Since Robert Millikan discovered the quantization of electric charge and measured its fundamental value over 90 years ago, his oil-drop experiment has become essential in physics laboratory classes at both the high school and college level. As physics instructors, however, many of us have used the traditional setup and experienced the tedium of collecting data and the frustration of students who obtain disappointing results for the charges on individual oil drops after two or three hours of hard work. Some novel approaches have been developed to make the data collection easier and more accurate.

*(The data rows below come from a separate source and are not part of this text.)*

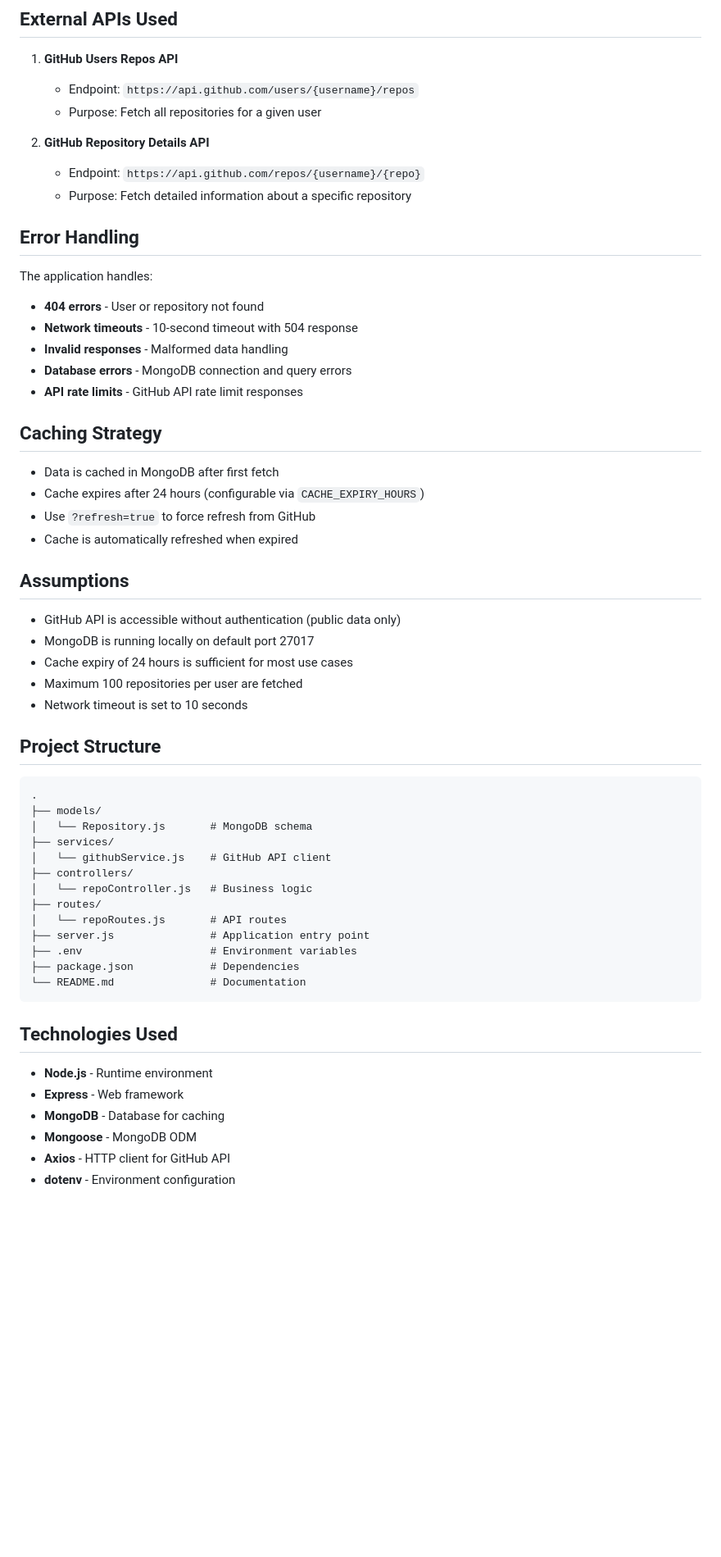
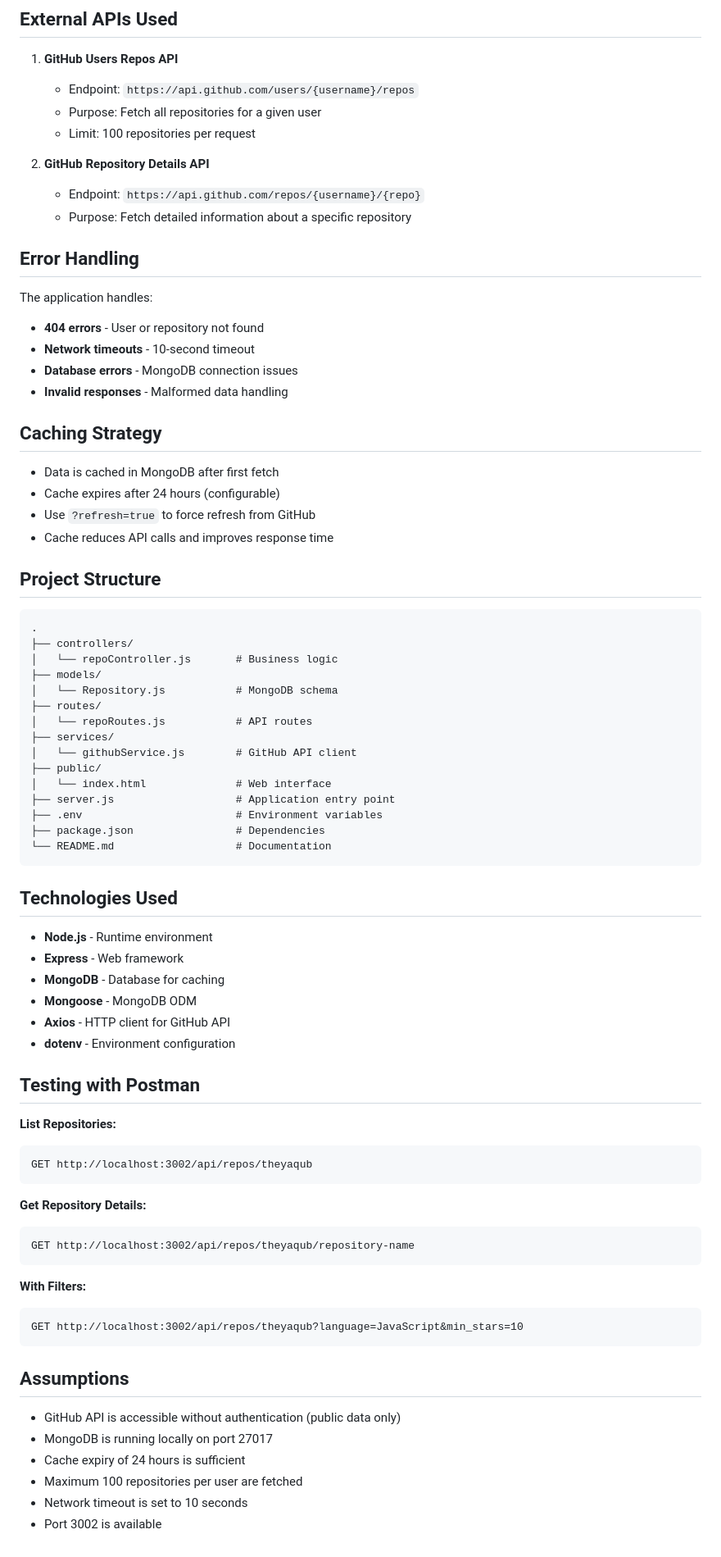
Before and after one commit to theyaqub/-API-Integration-on-github, a Markdown page: README.md, the part around the change printed below. Shown: that part at 82% size. Rendered like a GitHub page; blank space fills up the shorter version.

````diff
--- a/README.md
+++ b/README.md
@@ -118,6 +156,7 @@ GET http://localhost:3000/api/repos/torvalds/linux
 1. **GitHub Users Repos API**
    - Endpoint: `https://api.github.com/users/{username}/repos`
    - Purpose: Fetch all repositories for a given user
+   - Limit: 100 repositories per request
 
 2. **GitHub Repository Details API**
    - Endpoint: `https://api.github.com/repos/{username}/{repo}`
@@ -127,42 +166,35 @@ GET http://localhost:3000/api/repos/torvalds/linux
 
 The application handles:
 - **404 errors** - User or repository not found
-- **Network timeouts** - 10-second timeout with 504 response
+- **Network timeouts** - 10-second timeout
+- **Database errors** - MongoDB connection issues
 - **Invalid responses** - Malformed data handling
-- **Database errors** - MongoDB connection and query errors
-- **API rate limits** - GitHub API rate limit responses
 
 ## Caching Strategy
 
 - Data is cached in MongoDB after first fetch
-- Cache expires after 24 hours (configurable via `CACHE_EXPIRY_HOURS`)
+- Cache expires after 24 hours (configurable)
 - Use `?refresh=true` to force refresh from GitHub
-- Cache is automatically refreshed when expired
-
-## Assumptions
-
-- GitHub API is accessible without authentication (public data only)
-- MongoDB is running locally on default port 27017
-- Cache expiry of 24 hours is sufficient for most use cases
-- Maximum 100 repositories per user are fetched
-- Network timeout is set to 10 seconds
+- Cache reduces API calls and improves response time
 
 ## Project Structure
 
 ```
 .
+├── controllers/
+│   └── repoController.js       # Business logic
 ├── models/
-│   └── Repository.js       # MongoDB schema
+│   └── Repository.js           # MongoDB schema
+├── routes/
+│   └── repoRoutes.js           # API routes
 ├── services/
-│   └── githubService.js    # GitHub API client
-├── controllers/
-│   └── repoController.js   # Business logic
-├── routes/
-│   └── repoRoutes.js       # API routes
-├── server.js               # Application entry point
-├── .env                    # Environment variables
-├── package.json            # Dependencies
-└── README.md               # Documentation
+│   └── githubService.js        # GitHub API client
+├── public/
+│   └── index.html              # Web interface
+├── server.js                   # Application entry point
+├── .env                        # Environment variables
+├── package.json                # Dependencies
+└── README.md                   # Documentation
 ```
 
 ## Technologies Used
@@ -173,3 +205,29 @@ The application handles:
 - **Mongoose** - MongoDB ODM
 - **Axios** - HTTP client for GitHub API
 - **dotenv** - Environment configuration
+
+## Testing with Postman
+
+**List Repositories:**
+```
+GET http://localhost:3002/api/repos/theyaqub
+```
+
+**Get Repository Details:**
+```
+GET http://localhost:3002/api/repos/theyaqub/repository-name
+```
+
+**With Filters:**
+```
+GET http://localhost:3002/api/repos/theyaqub?language=JavaScript&min_stars=10
+```
+
+## Assumptions
+
+- GitHub API is accessible without authentication (public data only)
+- MongoDB is running locally on port 27017
+- Cache expiry of 24 hours is sufficient
+- Maximum 100 repositories per user are fetched
+- Network timeout is set to 10 seconds
+- Port 3002 is available
````
Also changed, not shown: other parts of README.md (+73 -35 lines).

One method is to attach a CCD (charge coupled device) camera to the microscope of the traditional setup. Through the CCD camera, the motion of an oil drop can be displayed on a TV monitor and/or on a computer. This allows several students to view the image of a droplet simultaneously instead of taking turns squinting through the tiny microscope eyepiece on the traditional setup. Furthermore, the motion of an oil drop can be captured and analyzed using software such as VideoPoint, which enhances the accuracy of the measurement of the charge on each oil drop. While these innovative methods improve the convenience and efficiency with which data can be collected, an instructor has to invest a considerable amount of money and time so as to adapt the new techniques to his or her own classroom. In this paper, we will report on the QuickTime movies we made, which can be used to analyze the motions of 16 selected oil drops. These digital videos are available on the web for teachers to download and use with their own students. We will also share the procedure for analyzing the videos using Logger Pro, as well as our results for the charges on the oil drops and some pedagogical aspects of using the movies with students.
American Association of Physics Teachers. One Physics Ellipse, College Park, MD 20740. Tel: 301-209-3300; Fax: 301-209-0845; e-mail: pubs@aapt.org; Web site: http://scitation.aip.org/tpt
Publication Type: Journal Articles; Reports - Descriptive
Education Level: High Schools; Higher Education
Audience: N/A
Language: English
Sponsor: N/A
Authoring Institution: N/A